With the three US soldiers now dug-in just in front of the main US position, and in between them and the insurgents, commanders in charge on the other side of the planet couldn’t immediately tell if the three were friendlies or enemy combatants.
The drone pilot in Nevada picked up the Americans’ gunfire and heat signatures with the infrared camera, but couldn’t decipher much more than the position, number of individuals and confirmation of gunfire. From the Air Force analysts’ offices in Indiana, observers decided the gunfire of the three individuals was, “oriented to the west, away from friendly forces.” Since the fire was directed at the insurgent position and away from the main US position, the analysts agreed the three were ‘friendlies’.
Rather than communicate via a real-time audio radio system, or even telephone, the Air Force analysts in Indiana and the Predator drone pilot in Nevada used a slow, typed, internet-style chat room to communicate back and forth with each other.
While the Air Force analysts in Indiana had confirmed they believed the three soldiers were ‘friendlies’, the Pentagon investigation shows that for some reason, they didn’t let the USAF drone pilot or the US Marines on the ground know that. The report even found that at one point, the analysts in Indiana did type that the three were ‘friendlies’”. But seconds later, they changed ‘friendlies’ to ‘Unable to discern who personnel were’. The Pentagon report shows no sign that the analysts ever changed their suspicions about the three and doesn’t speculate whey the analysts changed their type-written description.

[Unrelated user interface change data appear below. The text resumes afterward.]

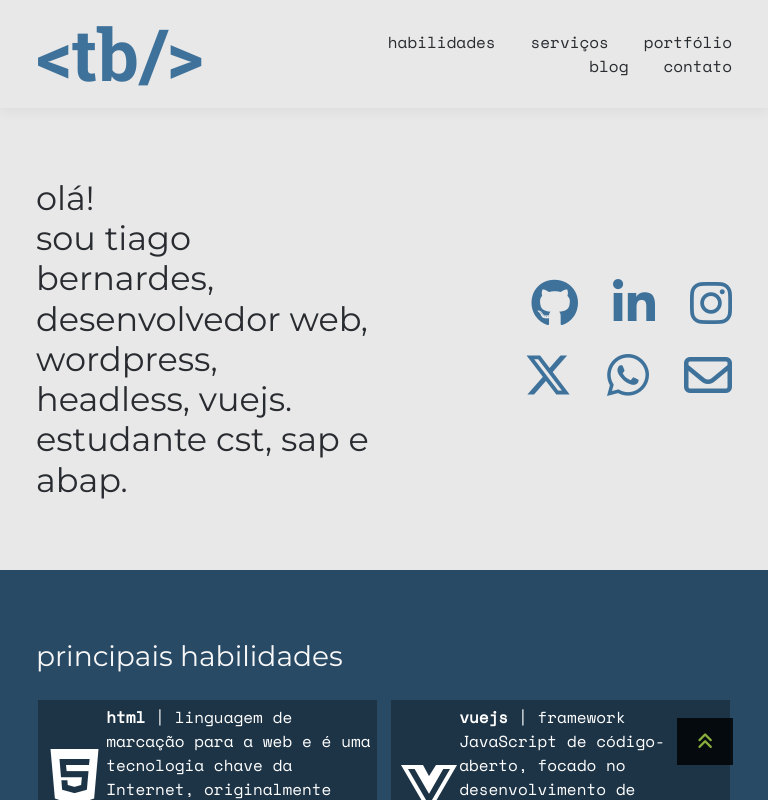
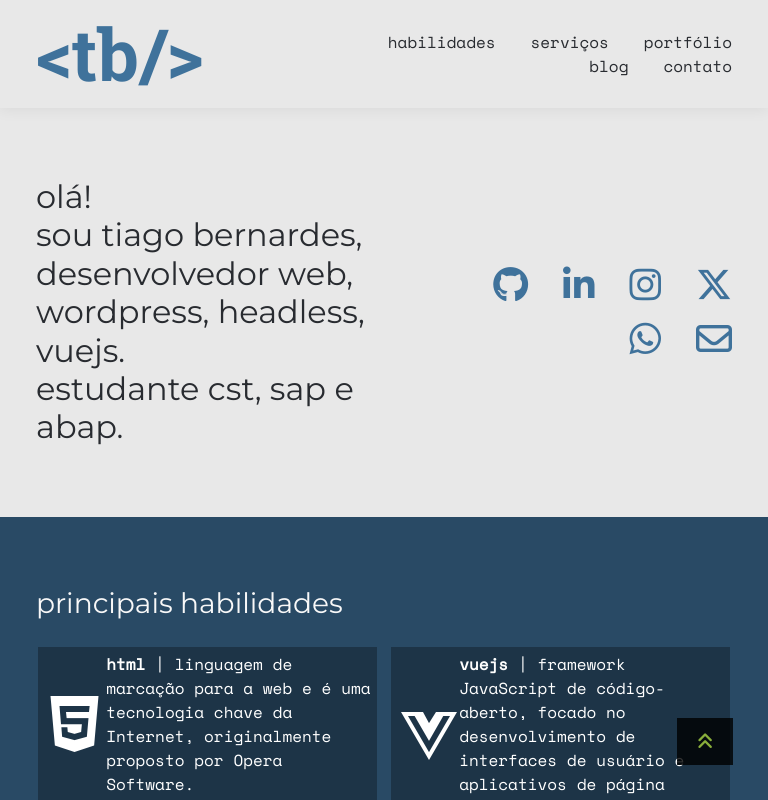
Before and after one commit to tiagobernard/site-tb-vue, a Vue app: page / in a window 768 px wide. Shown: the top 800 px of the page. Built offline with nearby package versions, Linux system fonts and the light colour scheme; no server answers.

Commit message:
Melhorando a resposnsividade para tablets

```diff
--- a/src/components/SobreTb.vue
+++ b/src/components/SobreTb.vue
@@ -121,6 +121,11 @@ export default {
   }
 }
 
+@media only screen and (min-width: 732px) and (max-width: 1024px) {
+  .socialTb a {font-size:36px}
+  .sobre h1 {font-size:2rem}
+}
+
 @media only screen and (max-width:731px) {
   .sobre {
     padding: 265px 0 35px 0;
```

When the drone pilot set his sights on his target, he announced, “Time of flight 17 seconds”. Within seconds and obviously seeing something drastically amiss, a Marine frantically radioed his urgent warning of, “the wrong building”. Seconds later, the American Predator drone pilot from his controls in Nevada attacked the three US soldiers with a Hellfire Missile killing Staff Sgt. Smith and Navy Medic Rast.

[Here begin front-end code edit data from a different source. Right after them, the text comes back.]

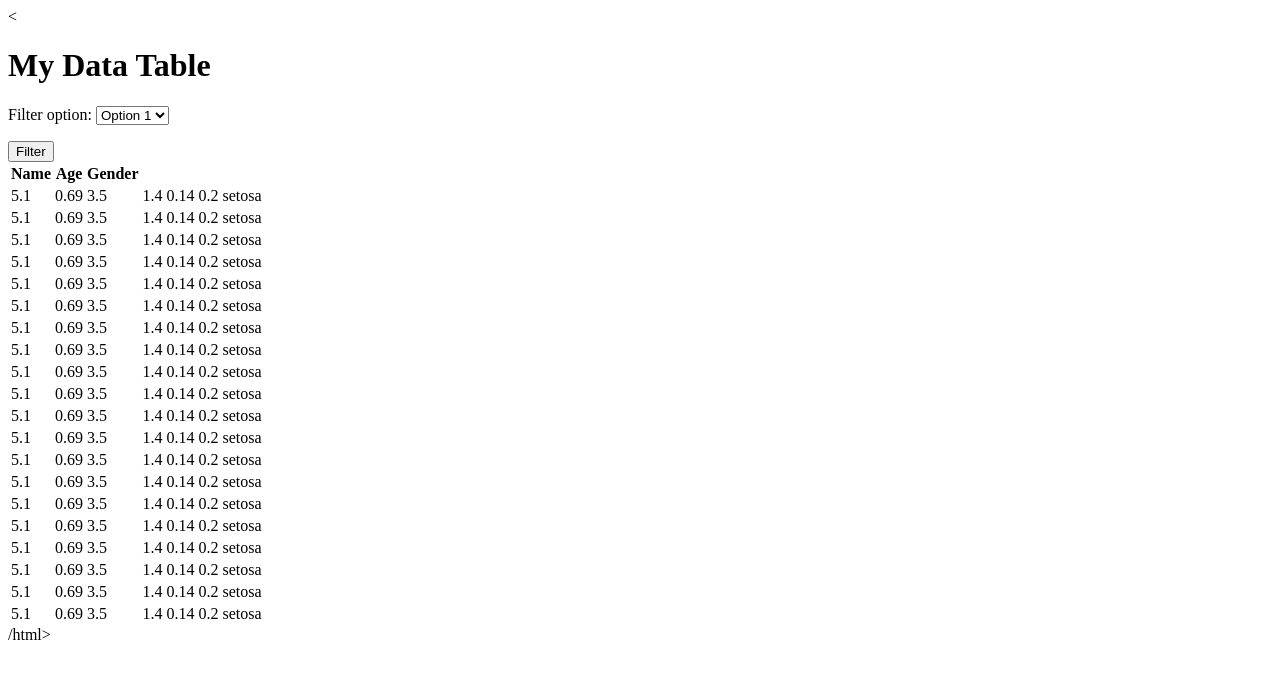
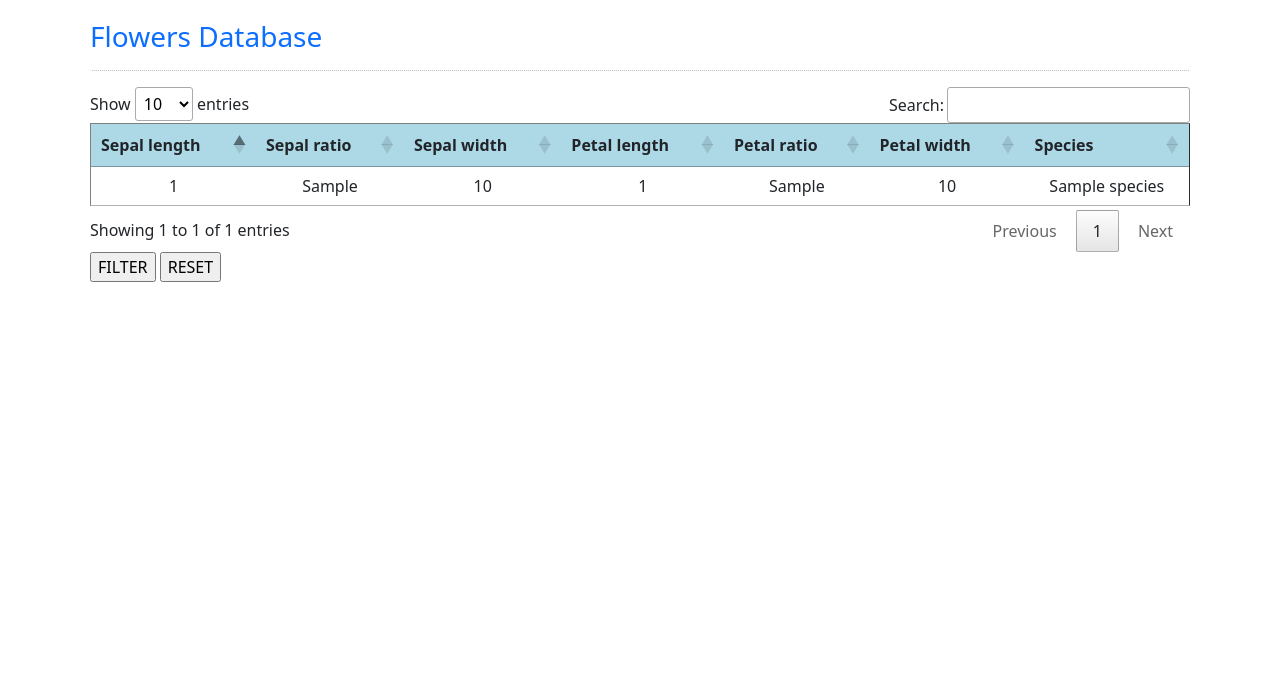
Before and after one commit to un1v3rsum/flowers, a Django app: template flowers/templates/base.html in a window 1280 px wide. Shown: the top 679 px of the page. Run offline with Django 4.2, Linux system fonts and the light colour scheme; data comes from the database, SQL or seed files in the repository; both versions use the stored data as it was after the commit; the template is opened without the code that fills it: values that come from a table or form of the project are taken from there, most other values are stand-ins (such as "Sample title", 1, 10 or a date in 2020); some libraries are stand-ins or nearby versions.

Commit message:
table ordering (asc/desc), searching, pagination, reset button

```diff
--- a/READ_ME.txt
+++ b/READ_ME.txt
@@ -16,4 +16,5 @@
 
 1. Open the terminal and type the command: "docker compose up --build" or start the container from docker desktop
 2. Open your browser and type: "http://127.0.0.1:8000/flowers" -> opens table-view with filtering options
-3. URL: ".../flowers/<int:id>" <- (type in an integer number) -> opens flower-view
+3. URL: ".../flowers/<int:id>" <- (type in an integer number) -> opens flower-view, allows data to be modified
+4. URL: ".../admin" -> opens the admin page, where new data can be added
--- a/TO_DO.txt
+++ b/TO_DO.txt
@@ -1,10 +1,8 @@
 1. Read up on HTML, javascript, jQuery and datatables.
-*Got datatable to show from /base2.html but no additional functions (pagination, ordering, search) to work
 
 2. Adding/modifying/deleting data from the main page (.views flowers_list())
 
-3. Filter options in django (species: dropdown selection,
-                            sepal/petal size: from MIN to MAX selection & asc/desc order)
+3. Filter options in django (sepal/petal size: filter between two different values, get averages, list top 5 elements)
 *Django aggregation?
 
 4. Optimize add-ons, structurize project directory.
--- a/flowers/filters.py
+++ b/flowers/filters.py
@@ -6,4 +6,4 @@
 class FlowerFilter(django_filters.FilterSet):
     class Meta:
         model = Flower
-        fields = ['sepal_length','sepal_ratio','sepal_width','petal_length','petal_ratio','petal_width','species']
+        fields = ['sepal_length','sepal_ratio','sepal_width','petal_length','petal_ratio','petal_width']
--- a/flowers/forms.py
+++ /dev/null
@@ -1,9 +0,0 @@
-from django import forms
-
-class MyFilterForm(forms.Form):
-    FILTER_CHOICES = [
-        ('option1', 'Option 1'),
-        ('option2', 'Option 2'),
-        ('option3', 'Option 3'),
-    ]
-    filter_option = forms.ChoiceField(choices=FILTER_CHOICES, required=False)
--- a/flowers/templates/base.html
+++ b/flowers/templates/base.html
@@ -1,28 +1,33 @@
-<!DOCTYPE html>
-<html lang="en">
+<!DOCTYPE html lang="en">
 <head>
     <meta charset="UTF-8">
     <meta http-equiv="X-UA-Compatible" content="IE=edge">
     <meta name="viewport" content="width=device-width, initial-scale=1.0">
+    <link rel="stylesheet" href="https://cdn.jsdelivr.net/npm/bootstrap@5.0.2/dist/css/bootstrap.min.css">
+    <link rel = "stylesheet" type = "text/css" href = "https://cdn.datatables.net/1.11.5/css/jquery.dataTables.min.css"/>
     <title>Flowers</title>
 </head>
-<{% block content %}
-<h1>My Data Table</h1>
-<form method="get">
-    {{ filter_form.as_p }}
-    <button type="submit">Filter</button>
-</form>
-<table id="my-table">
-    <thead>
+<div class="container" style="padding:20px;">
+    <div class="col-12">
+        <h3 class="text-primary">Flowers Database</h3>
+        <hr style="border-top:1px dotted #ccc;"/>
+        {% block content %} {% endblock %}
+    </div>
+        <table id="flowers" border="1px">
+            <thead bgcolor="lightblue">
             <tr>
-        <th class="sortable" data-field="name">Name</th>
-        <th class="sortable" data-field="age">Age</th>
-        <th class="sortable" data-field="gender">Gender</th>
+                <th>Sepal length</th>
+                <th>Sepal ratio</th>
+                <th>Sepal width</th>
+                <th>Petal length</th>
+                <th>Petal ratio</th>
+                <th>Petal width</th>
+                <th>Species</th>
             </tr>
             </thead>
             <tbody>
-    {% for obj in data %}
-    <tr>
+            {% for flower in filtered_flowers.qs %}
+            <tr style="text-align:center;">
                 <td>{{ flower.sepal_length }}</td>
                 <td>{{ flower.sepal_ratio }}</td>
                 <td>{{ flower.sepal_width }}</td>
@@ -33,19 +38,19 @@
             </tr>
             {% endfor %}
             </tbody>
+            <script src="https://cdn.jsdelivr.net/npm/jquery@3.6.0/dist/jquery.min.js"></script>
+            <script src = "https://cdn.datatables.net/1.11.5/js/jquery.dataTables.min.js"></script>
+            <script type="text/javascript">
+            $(document).ready( function () {
+            $('#flowers').DataTable();
+             });
+            </script>
         </table>
 
-<script>
-        $(document).ready(function() {
-            $('#my-table').DataTable();
-            $('.sortable').on('click', function() {
-                var field = $(this).data('field');
-                var sortOrder = $(this).hasClass('sorting_asc') ? 'desc' : 'asc';
-                $('#my-table').DataTable().order([[field, sortOrder]]).draw();
-                $('.sortable').removeClass('sorting_asc sorting_desc');
-                $(this).addClass(sortOrder == 'asc' ? 'sorting_asc' : 'sorting_desc');
-            });
-        });
-    </script>
-{% endblock %}/html>
+        <form align="left" method="get">
+            {{ filtered_flowers.form.as_p }}
+        <input type="submit" value="FILTER">
+            <input type="button" onclick="window.location.href='http://127.0.0.1:8000/flowers/';" value="RESET" />
+        </form>
+
     </body>
--- a/flowers/urls.py
+++ b/flowers/urls.py
@@ -7,9 +7,9 @@
 
 urlpatterns = [
     path('admin/', admin.site.urls),
-    #path('flowers/', views.flower_list),
-    path('flowers/<int:id>', views.flower_detail),
-    path('flowers/', views.my_view),
+    path('flowers/', views.flower_list),
+    path('flowers/<int:id>', views.flower_detail)
+
 ]
 
 urlpatterns = format_suffix_patterns(urlpatterns)
```
Also changed, not shown: flowers/templates/base2.html (deleted, +0 -29 lines), flowers/views.py (+9 -17 lines), db.sqlite3. Lines whose indentation alone changed are shown as unchanged.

The Pentagon investigation appeared to lay the blame for the friendly fire deaths on four specific individuals – the Mission Intelligence Coordinator charged with informing the pilot of the analysts’ findings, and three Marine officers in command on the ground at the scene.
The report found that when the gunfire of the three ‘unknown combatants’ was confirmed to be aimed at the insurgent position, that information was not relayed to either the Predator drone pilot or to the Marine Platoon commander on the ground. Rather than fault the operating procedures, communication system or the Air Force analysts, the report laid the blame for the tragic accident at the feet of the Marine commander on the ground. The report declared that the friendly fire drone attack “was initiated by the on-scene ground force commander’s lack of overall situational awareness and inability to accurately communicate his friendly force disposition in relation to the enemy.”